Geneva’s Michael Schindl celebrated the twentieth anniversary of his long-term musical project Impure Wilhelmina last year. Originally labelled as post-hardcore alongside a slew of similar bands that arose during Geneva’s alternative music heyday in the late 90s, Impure Wilhelmina’s sound has morphed through a series of transitions towards something much more melodic. Schindl’s trademark desperate melancholy pervades throughout though, tugging on the heartstrings in a deeply unsettling way. With typical Swiss understatement, Impure Wilhelmina has never received the international recognition they deserve, although last year’s Radiation, their sixth album, received universally positive reviews.
These lot serve up another unique sound from Switzerland: progressive sludgy hardcore. With complex rhythms and riffs and psychedelic passages that never detract from the brutality of their live assault, Colossus Fall is highly experienced and deserved more international recognition for their 2015 album, Hidden Into Details. Their next release is currently in production.
Voice of Ruin
Thrash metal from the shores of Lake Geneva, Voice of Ruin’s sound has a distinct groove element highly reminiscent of American bands like Lamb of God and The Black Dahlia Murder. They are admired in Switzerland for their passionate live performances. Their second full-length, Purge and Purify, was released in 2017, and the band are playing a string of European festivals this year.
Hailing from the watchmaking town of La Chaux De Fonds, Coilguns are another Swiss band that have applied that precision and intricacy to their music. This is hardcore with a complexity that belies the violence and chaos, bringing in elements from sludge, grindcore, and even black metal. All the band are ex-members of German prog metal collective The Ocean, but 2018 is set to be all about Coilguns, with new album Millennials due out on March 18th and a European tour to follow.

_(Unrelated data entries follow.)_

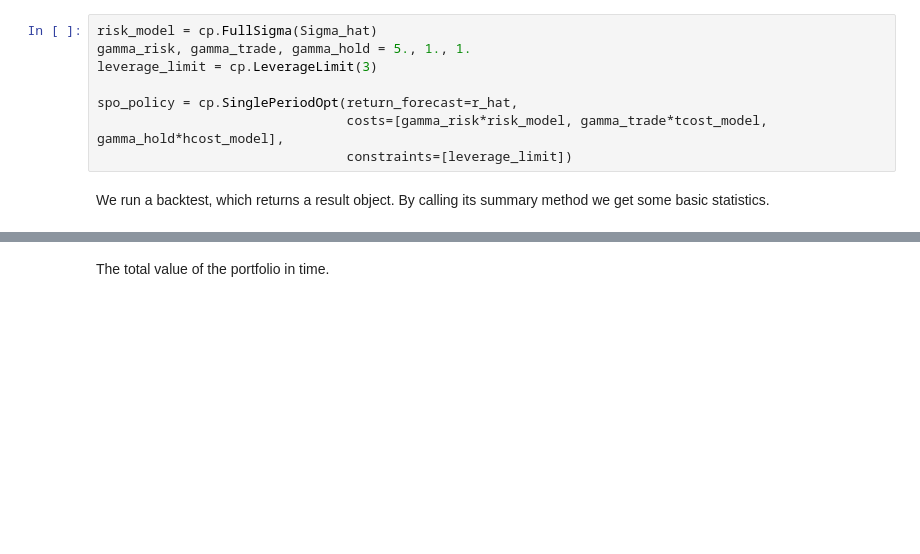
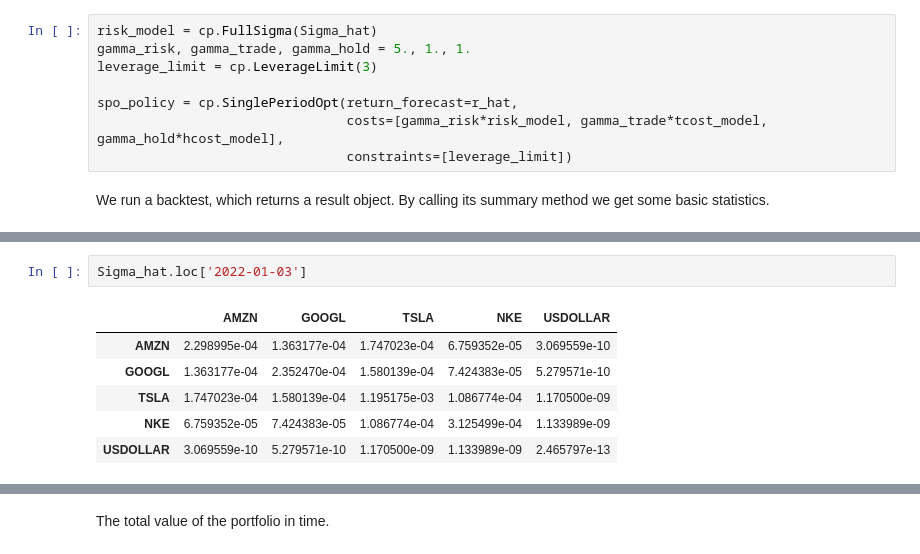
Before and after one commit to cvxgrp/cvxportfolio, a Jupyter notebook: examples/HelloWorld.ipynb, the cells around one changed output, grey strips where cells are left out. Saved outputs shown, nothing was run; the diff lists cells and outputs as text; blank space fills up the shorter version.

```diff
--- a/examples/HelloWorld.ipynb
+++ b/examples/HelloWorld.ipynb
@@ -85,0 +97,9 @@ Average simulator time (sec)                  0.003
+# %%
+Sigma_hat.loc['2022-01-03']
+# %% [output]
+|  | AMZN | GOOGL | TSLA | NKE | USDOLLAR |
+| AMZN | 2.298995e-04 | 1.363177e-04 | 1.747023e-04 | 6.759352e-05 | 3.069559e-10 |
+| GOOGL | 1.363177e-04 | 2.352470e-04 | 1.580139e-04 | 7.424383e-05 | 5.279571e-10 |
+| TSLA | 1.747023e-04 | 1.580139e-04 | 1.195175e-03 | 1.086774e-04 | 1.170500e-09 |
+| NKE | 6.759352e-05 | 7.424383e-05 | 1.086774e-04 | 3.125499e-04 | 1.133989e-09 |
+| USDOLLAR | 3.069559e-10 | 5.279571e-10 | 1.170500e-09 | 1.133989e-09 | 2.465797e-13 |
```
Also changed, not shown: parts of 8 cells of this notebook, 1 other file.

Catherine Fearns is writing up a storm on Twitter.
This article originally appeared on Noisey US.